While working with the WEAG, “I had become much more exposed to the MSD and saw some of the incredible people working in it. I recognised there were many people there who wanted to create conditions of change and transformative outcomes.”
That aligned with her focus on “groups who are over-represented and under-served” and ensuring “that we are not enforcing or reproducing disadvantage”.
Starting in the science advisor position just before the first covid lockdown meant the job was not precisely as advertised. “The pandemic has really changed what we deal with.” MSD in particular has had to deal with changing needs as a result of covid’s impact. “Often there has been urgency and an immediacy about the issues.”
Covid has also seen other issues on which McIntosh has worked extensively put on pause, including prison reform.

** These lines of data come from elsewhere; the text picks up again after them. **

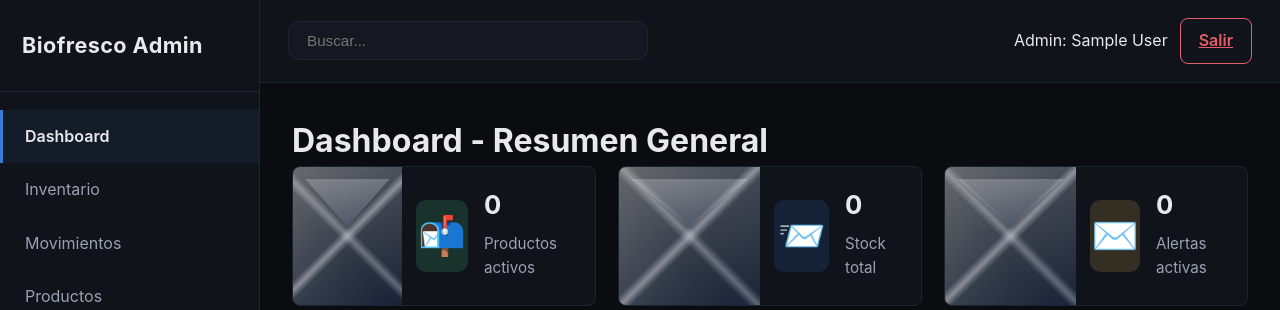
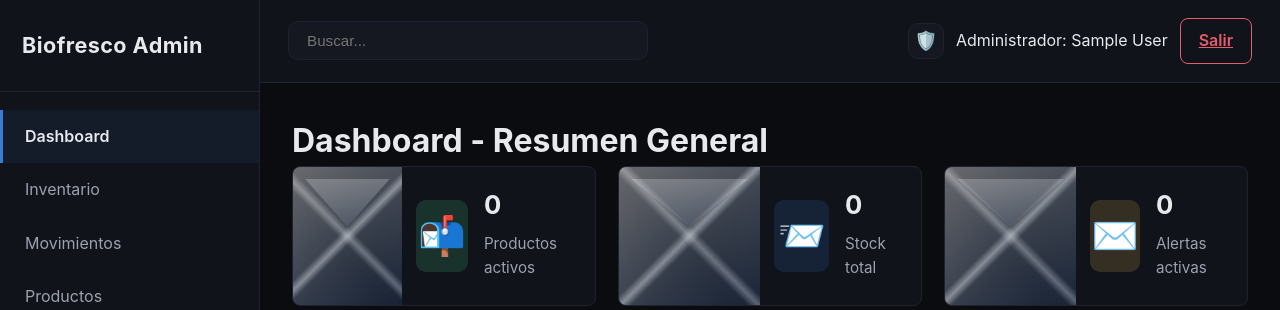
Before and after one commit to JagerBombAsme/BiofrescoDDR-AF, a Django app: page / in a window 1280 px wide. Shown: the top 310 px of the page. Run offline with Django 4.2, Linux system fonts and the light colour scheme; the visitor is signed in with stand-in values (Sample User, id 1); data comes from the database, SQL or seed files in the repository; data that the repository does not hold is empty.

Commit message:
Mostrar icono según rol en la barra superior

```diff
--- a/PaginaWeb/static/css/adminstyles.css
+++ b/PaginaWeb/static/css/adminstyles.css
@@ -120,6 +120,18 @@ body {
     display: flex;
     align-items: center;
     gap: 12px;
+}
+
+.user-role-icon {
+    width: 36px;
+    height: 36px;
+    display: inline-flex;
+    align-items: center;
+    justify-content: center;
+    border-radius: 10px;
+    background: var(--surface-alt);
+    border: 1px solid var(--border);
+    font-size: 1.15rem;
 }
 
 .btn-logout {
--- a/PaginaWeb/templates/base.html
+++ b/PaginaWeb/templates/base.html
@@ -44,7 +44,13 @@
                 <input type="text" placeholder="Buscar...">
             </div>
             <div class="user-info">
-                <span>Admin: {{ user.get_full_name|default:user.username }}</span>
+                {% if user.is_staff %}
+                    <span class="user-role-icon" aria-hidden="true">🛡️</span>
+                    <span>Administrador: {{ user.get_full_name|default:user.username }}</span>
+                {% else %}
+                    <span class="user-role-icon" aria-hidden="true">📦</span>
+                    <span>Bodeguero: {{ user.get_full_name|default:user.username }}</span>
+                {% endif %}
                 <a href="{% url 'logout' %}" class="btn-logout">Salir</a>
             </div>
         </div>
```
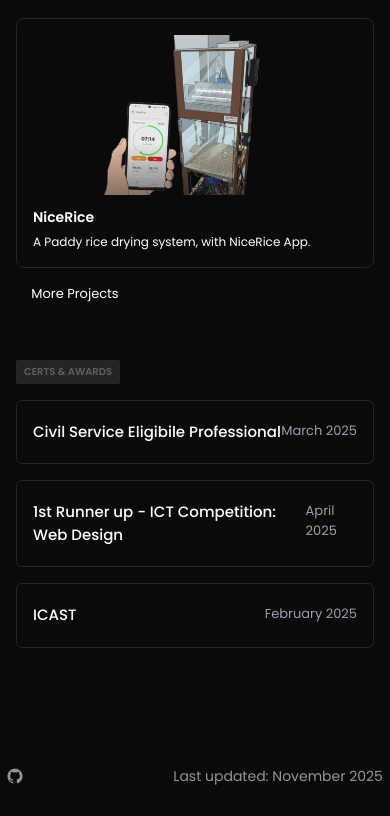
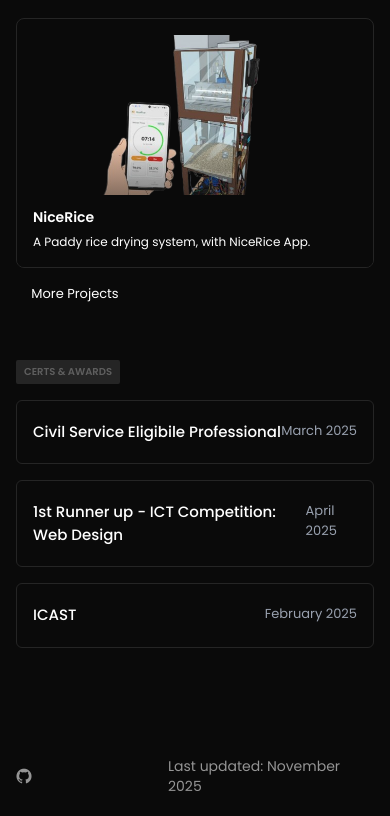
Before and after one commit to JDgayagoy/jdg, a React (Vite) app: page / in a window 390 px wide. Shown: the part 2060-2876 px from the top of the page. Built offline with nearby package versions, Linux system fonts and the light colour scheme; no server answers; some icons are missing.

Commit message:
Directory fix

```diff
--- a/src/App.jsx
+++ b/src/App.jsx
@@ -38,6 +38,7 @@
           <div className="relative min-h-screen bg-[#0A0A0A] text-white flex flex-col items-center">
               <Header />
               <VisitorPic />
+              <Footer />
           </div>
         } />
       </Routes>
--- a/src/components/Footer.jsx
+++ b/src/components/Footer.jsx
@@ -1,25 +1,40 @@
-import {motion } from "framer-motion"
+import { motion } from "framer-motion"
+
 export default function Footer() {
+    // Define the URLs here for clarity and easy updating
+    const GITHUB_URL = "https://github.com/JDgayagoy";
+     // Replace with your actual email address
+
     return (
         <section className="relative w-full h-20 bg-transparent -mt-0 md:max-w-xl lg:min-w-1/6 rounded-bl-none rounded-t-xl rounded-tl-xl overflow-hidden text-[#959595]">
-            <div className=" bg-transparent w-full h-full flex justify-around gap-30 items-center">
+            <div className=" bg-transparent w-full h-full flex justify-around gap-30 items-center px-4 md:px-0">
                 <div className="flex gap-4 items-center">
-                    <motion.div className="flex gap-1 items-center md:scale-105 cursor-pointer"
+
+                    {/* --- GITHUB LINK (Redirects to your account) --- */}
+                    <motion.a
+                        href={GITHUB_URL} // Set the GitHub URL here
+                        target="_blank"  // Open link in a new tab
+                        rel="noopener noreferrer"
+                        className="flex gap-1 items-center md:scale-105 cursor-pointer"
                         whileHover={{
                             color: "white",
                             transition: { duration: 1 }
                         }}>
-                        <i class="devicon-github-original"></i>
-                        <a className="hidden md:inline-block lg:inline-block text-[14px]">Github</a>
-                    </motion.div>
-                    <motion.div className="flex gap-1 items-center cursor-pointer"
+                        <i className="devicon-github-original"></i>
+                        <span className="hidden md:inline-block lg:inline-block text-[14px]">Github</span>
+                    </motion.a>
+
+                    {/* --- CONTACT LINK (Opens email client) --- */}
+                    <motion.a
+                        href={ "/contacts "} // Set the mailto link here
+                        className="flex gap-1 items-center cursor-pointer"
                         whileHover={{
                             color: "white",
                             transition: { duration: 1 }
                         }}>
-                        <i class='bxr  bx-envelope'></i>
-                        <a className="hidden md:inline-block lg:inline-block text-[14px]">Contact</a>
-                    </motion.div>
+                        <i className='bxr bx-envelope'></i>
+                        <span className="hidden md:inline-block lg:inline-block text-[14px]">Contact</span>
+                    </motion.a>
                 </div>
                 <p className="text-sm text-[#959595]">Last updated: November 2025</p>
             </div>
--- a/src/components/Header.jsx
+++ b/src/components/Header.jsx
@@ -5,7 +5,7 @@
   const links = [
     { href: "visitors", label: "about" },
     { href: "project", label: "projects" },
-    { href: "#contact", label: "contact" },
+    { href: "contacts", label: "contact" },
   ];
 
   return (
```
Lines whose indentation alone changed are shown as unchanged.
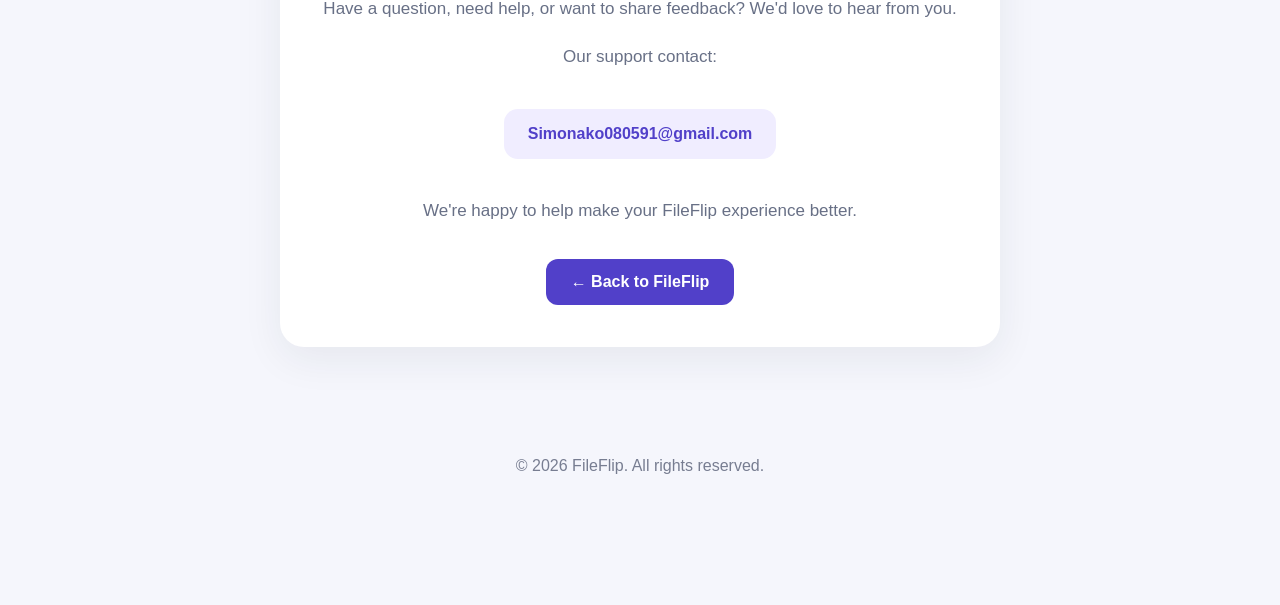
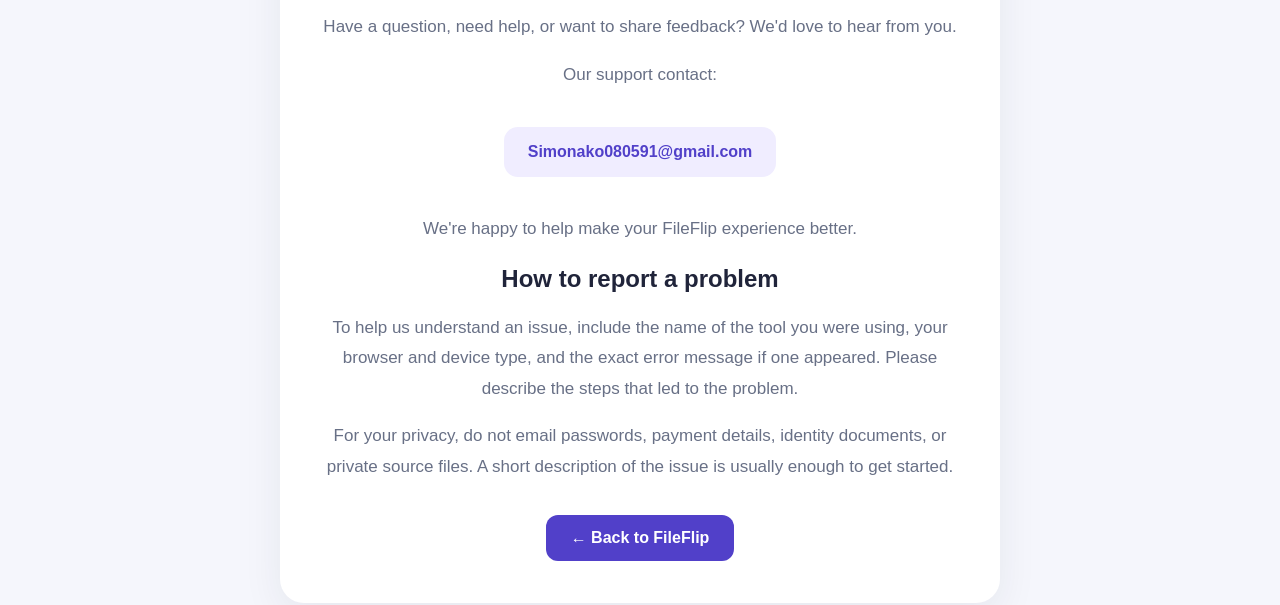
Before and after one commit to krous1991-lang/fileflip-site, a website: page contact.html in a window 1280 px wide. Shown: the part 347-952 px from the top of the page. Before the commit the page ends 847 px from the top, so only its background shows below. Drawn offline with Linux system fonts and the light colour scheme.

Commit message:
Improve contact guidance and page metadata

```diff
--- a/contact.html
+++ b/contact.html
@@ -3,7 +3,7 @@
 <head>
   <meta charset="UTF-8">
   <meta name="viewport" content="width=device-width, initial-scale=1.0">
-  <meta name="description" content="Contact FileFlip for support, questions and feedback.">
+  <meta name="description" content="Contact FileFlip for help with PDF and image conversion tools, technical issues, and website feedback.">\n  <meta name="robots" content="index,follow">\n  <link rel="canonical" href="https://fileflipconver.com/contact.html">
   <title>Contact Us | FileFlip</title>
   <style>
     * { box-sizing: border-box; }
@@ -89,10 +89,16 @@
         Simonako080591@gmail.com
       </a>
       <p>We're happy to help make your FileFlip experience better.</p>
+      <h2>How to report a problem</h2>
+      <p>To help us understand an issue, include the name of the tool you were using, your browser and device type, and the exact error message if one appeared. Please describe the steps that led to the problem.</p>
+      <p>For your privacy, do not email passwords, payment details, identity documents, or private source files. A short description of the issue is usually enough to get started.</p>
       <a class="back" href="index.html">← Back to FileFlip</a>
     </section>
   </main>
 
-  <footer>© 2026 FileFlip. All rights reserved.</footer>
+  <footer>
+    <p><a href="/">Home</a> · <a href="/about.html">About</a> · <a href="/privacy-policy.html">Privacy Policy</a> · <a href="/terms.html">Terms</a></p>
+    © 2026 FileFlip. All rights reserved.
+  </footer>
 </body>
 </html>
```
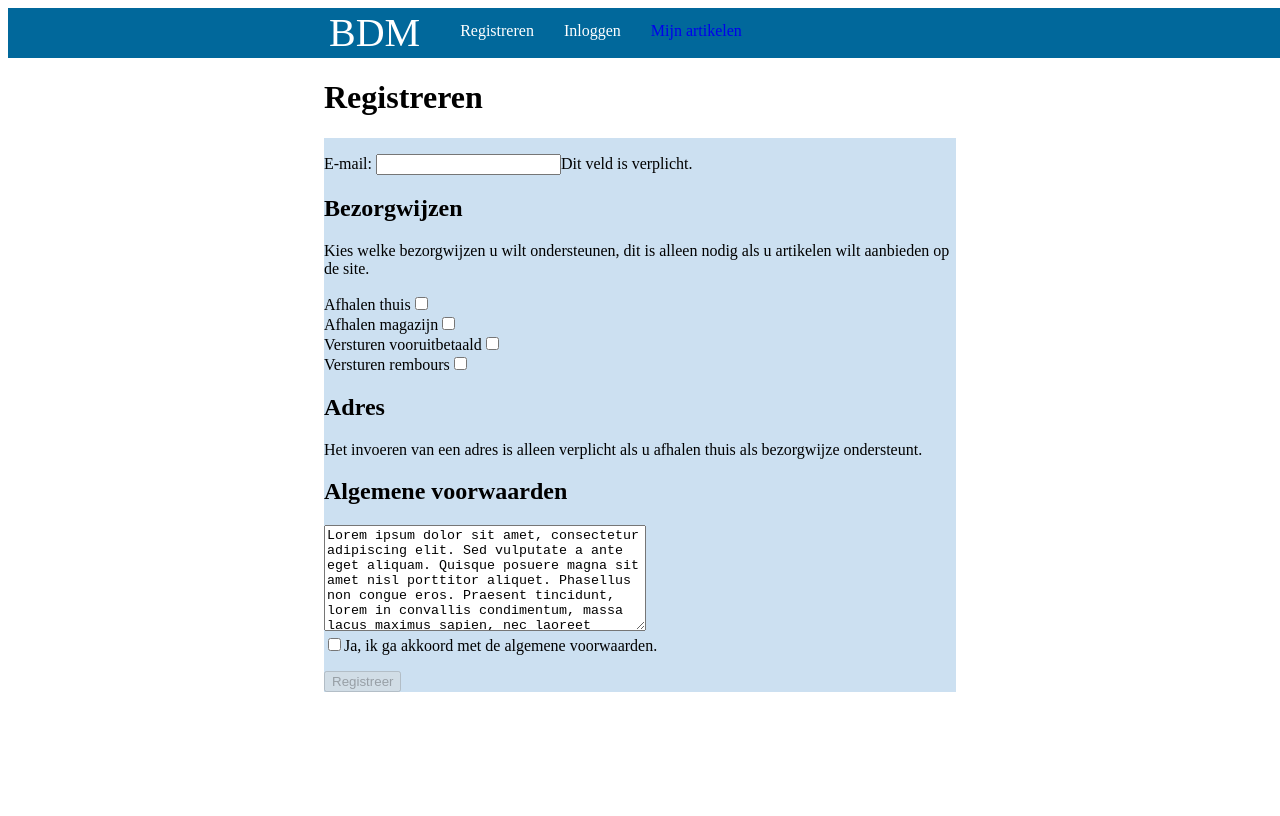
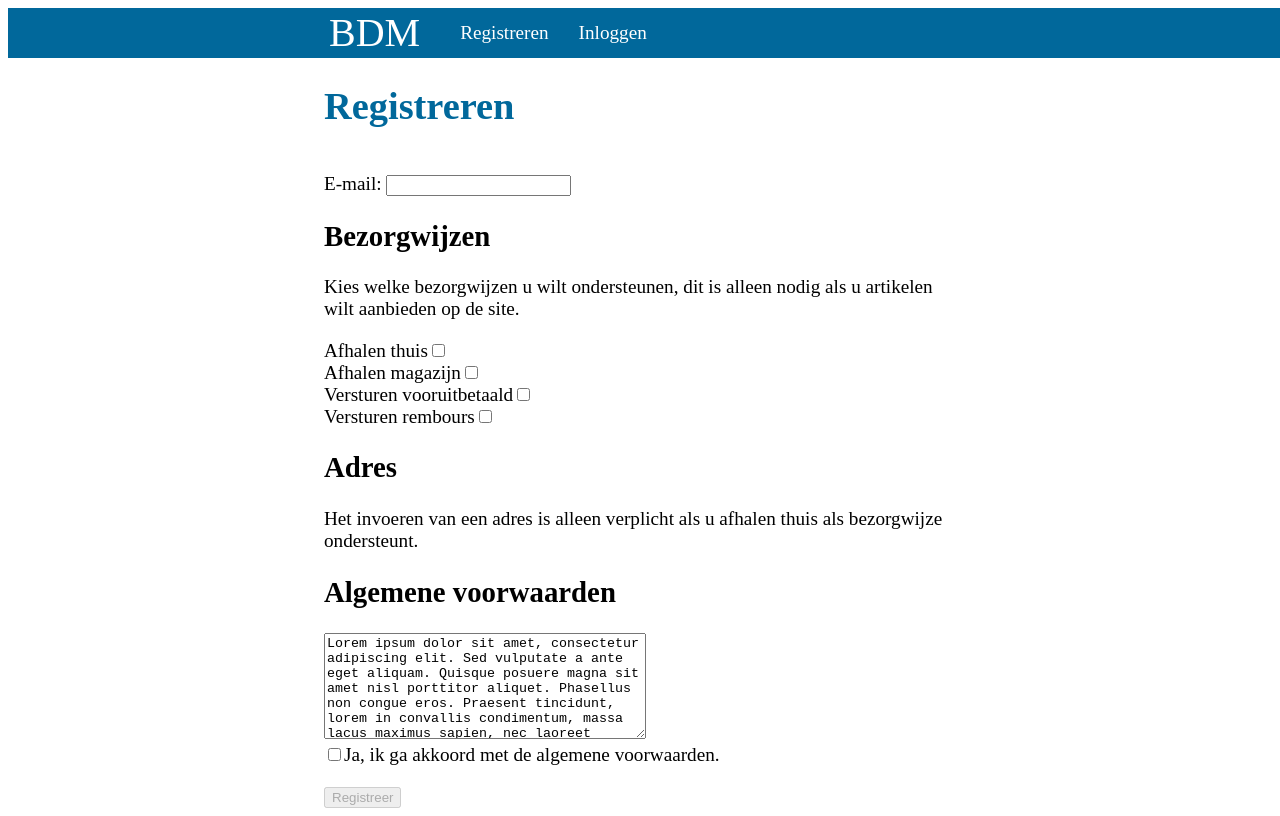
Before and after one commit to Ensiras/Case-BDM-front, an Angular app: page /registreren in a window 1280 px wide. Shown: the top 816 px of the page. Built offline with nearby package versions, Linux system fonts and the light colour scheme.

Commit message:
Registreren gebruiker: css en validatiemeldingen toegevoegd.

```diff
--- a/src/app/app.component.css
+++ b/src/app/app.component.css
@@ -49,3 +49,22 @@
 .navListItem a:visited {
   color: white;
 }
+
+.mainWrapper {
+  margin-left: auto;
+  margin-right: auto;
+  width: 50%;
+}
+
+h1 {
+  color: #01689b;
+}
+
+div {
+  font-size: 1.2em;
+}
+
+.userInput.ng-dirty.ng-invalid,
+.userInput.ng-touched.ng-invalid {
+  background: #f9dfdd;
+}
--- a/src/app/app.component.html
+++ b/src/app/app.component.html
@@ -5,9 +5,7 @@
     <ul id="navList">
       <li class="navListItem" routerLink="registreren">Registreren</li>
       <li class="navListItem" (click)="inloggen()"><span>Inloggen</span></li>
-      <li *ngIf="ingelogd" class="navListItem"><a href="niets">Mijn artikelen</a></li>
     </ul>
     </nav>
 </div>
 <router-outlet></router-outlet>
-<!--<app-registreren-form></app-registreren-form>-->
--- a/src/app/components/registreren-form/registreren-form.component.css
+++ b/src/app/components/registreren-form/registreren-form.component.css
@@ -1,12 +1,4 @@
-div {
-  margin-left: auto;
-  margin-right: auto;
-  width: 50%;
-}
-
-
 form {
-  background: #cce0f1;
   align-content: center;
 }
 
--- a/src/app/components/registreren-form/registreren-form.component.html
+++ b/src/app/components/registreren-form/registreren-form.component.html
@@ -1,4 +1,4 @@
-<div>
+<div class="mainWrapper">
   <h1>Registreren</h1>
 
 
@@ -6,8 +6,13 @@
     <ul>
       <li>
         <label for="email">E-mail: </label>
-        <input type="text" id="email" formControlName="email">
-        <span *ngIf="registerForm.controls.email.errors?.required">Dit veld is verplicht.</span>
+        <input type="text" class="userInput" id="email" formControlName="email">
+        <span class="formValidationError"
+              *ngIf="registerForm.controls.email.errors?.required
+              && registerForm.controls.email.touched">Dit veld is verplicht.</span>
+        <span class="formValidationError" *ngIf="registerForm.controls.email.invalid
+        && registerForm.controls.email.touched
+        && !registerForm.controls.email.errors?.required">Dit is geen geldig e-mailadres.</span>
       </li>
     </ul>
 
@@ -38,19 +43,35 @@
     <ul *ngIf="adresVerplicht">
       <li>
         <label for="straat">Straat: </label>
-        <input type="text" id="straat" formControlName="straat">
+        <input type="text" class="userInput" id="straat" formControlName="straat">
+        <span class="formValidationError"
+              *ngIf="registerForm.controls.straat.errors?.required
+              && registerForm.controls.straat.touched">Dit veld is verplicht.</span>
       </li>
       <li>
         <label for="huisnummer">Huisnummer: </label>
-        <input type="text" id="huisnummer" formControlName="huisnummer">
+        <input type="text" class="userInput" id="huisnummer" formControlName="huisnummer">
+        <span class="formValidationError"
+              *ngIf="registerForm.controls.huisnummer.errors?.required
+              && registerForm.controls.huisnummer.touched">Dit veld is verplicht.</span>
       </li>
       <li>
         <label for="postcode">Postcode: </label>
-        <input type="text" id="postcode" formControlName="postcode">
+        <input type="text" class="userInput" id="postcode" formControlName="postcode">
+        <span class="formValidationError"
+              *ngIf="registerForm.controls.postcode.errors?.required
+              && registerForm.controls.postcode.touched">Dit veld is verplicht.</span>
+        <span class="formValidationError"
+              *ngIf="registerForm.controls.postcode?.invalid
+              && registerForm.controls.postcode.touched
+              && !registerForm.controls.postcode.errors?.required">Dit is geen geldige postcode.</span>
       </li>
       <li>
         <label for="stad">Stad: </label>
-        <input type="text" id="stad" formControlName="stad">
+        <input type="text" class="userInput" id="stad" formControlName="stad">
+        <span class="formValidationError"
+              *ngIf="registerForm.controls.stad.errors?.required
+              && registerForm.controls.stad.touched">Dit veld is verplicht.</span>
       </li>
     </ul>
 
@@ -58,7 +79,7 @@
     <ul>
       <li>
         <label for="voorwaardenTextArea"></label>
-        <textarea id="voorwaardenTextArea">{{algemeneVoorwaarden}}</textarea>
+        <textarea readonly id="voorwaardenTextArea">{{algemeneVoorwaarden}}</textarea>
       </li>
       <li>
         <input type="checkbox" id="akkoordVoorwaarden" formControlName="akkoordVoorwaarden">
@@ -66,6 +87,8 @@
       </li>
     </ul>
 
-    <button [disabled]="registerForm.invalid" (click)="registreerGebruiker()" routerLink="/registreren/succes">Registreer</button>
+    <button [disabled]="registerForm.invalid" (click)="registreerGebruiker()" routerLink="/registreren/succes">
+      Registreer
+    </button>
   </form>
 </div>
--- a/src/app/components/registreren-form/registreren-form.component.ts
+++ b/src/app/components/registreren-form/registreren-form.component.ts
@@ -9,7 +9,7 @@ import {AlgemeneVoorwaardenService} from '../../services/algemene-voorwaarden.se
 @Component({
   selector: 'app-registreren-form',
   templateUrl: './registreren-form.component.html',
-  styleUrls: ['./registreren-form.component.css']
+  styleUrls: ['./registreren-form.component.css', '../../app.component.css']
 })
 
 export class RegistrerenFormComponent implements OnInit {
--- a/src/app/components/registreren-succes/registreren-succes.component.html
+++ b/src/app/components/registreren-succes/registreren-succes.component.html
@@ -1,3 +1,6 @@
+<div class="mainWrapper">
+
 <h1>Joepie!</h1>
 <p *ngIf="toggle">Zie je dit?</p>
 <button (click)="toggleParagraph()">Click me</button>
+</div>
--- a/src/app/components/registreren-succes/registreren-succes.component.ts
+++ b/src/app/components/registreren-succes/registreren-succes.component.ts
@@ -3,7 +3,7 @@ import { Component, OnInit } from '@angular/core';
 @Component({
   selector: 'app-registreren-succes',
   templateUrl: './registreren-succes.component.html',
-  styleUrls: ['./registreren-succes.component.css']
+  styleUrls: ['./registreren-succes.component.css', '../../app.component.css']
 })
 export class RegistrerenSuccesComponent implements OnInit {
   toggle: boolean;
```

But her Te Kāhui Tātari Ture commissioner role reviewing possible miscarriages of justice has been full-on. “We have had a higher uptake than expected.”
McIntosh is acutely aware that the commission’s work only deals with people at one end of the judicial process. “We need something transformative at the beginning, too, around things like health and welfare. One of the things we can do, apart from the cases we review, is look at systemic issues. I am excited that we can draw on the experience and research and expertise and have something that is culturally informed.”
She is also exercised over another area of public policy in the time of covid: “One of the issues I am interested in broadly is decision-making in times of crisis – how decisions are made, what evidence is called upon, but also what is paused and what is accelerated.”
When it comes to penal reform, “how will we pick up the things that have been paused? There are concerns around areas where things have slowed.”
She is also aware that determined efforts have been made – but failed – to address these issues before. “If we look at the really important reports from the late ’80s by Moana Jackson [on prison reform] then the report in 2018 by the Welfare Advisory Group, there is still an urgency to address these issues and it does speak to the broader wellbeing of the nation to address them.”
Many will perceive McIntosh’s positions on a lot of issues as being radical or extreme. Her advocacy of the abolition of prisons, for instance, is still to gain policy traction anywhere. Poverty, prisons, social development and a pandemic are all connected at some level, and increasingly visible in the mix is the increasing awareness of mātauranga Māori – Māori science – in the general consciousness.
Mātauranga Māori “informs the work I can do as a chief science adviser. What is distinctive in the policy science landscape here, as opposed to other countries, is that along with western science traditions we have Te Tiriti and mātauranga Māori, and this should be seen as one of our single greatest opportunities to have enduring, culturally informed, evidence-based solutions to complex problems.”
McIntosh is trained in the western system. “That is observation and experiment. And that is what mātaruanga Māori is.”
Knowledge that is traditional, she points out, is not static or unchanging. “Knowledge traditions, by their nature, open themselves up to critique. All knowledge traditions generate new knowledge.”
One aspect of her work that is not entirely within her control is the point at which advice intersects with politics. Policymakers and science advisers can put forward the best evidence that they can muster, but it remains up to those in positions of power to accept or reject that advice.
McIntosh is phlegmatic on that topic. “You have to be engaged with all of the people who are involved in creating the conditions for positive change. And there needs to be political will to create change. I expect politicians to be political.
“But I’m a sociologist, so I believe our social environment is constructed. We have made it and we can unmake it and remake it."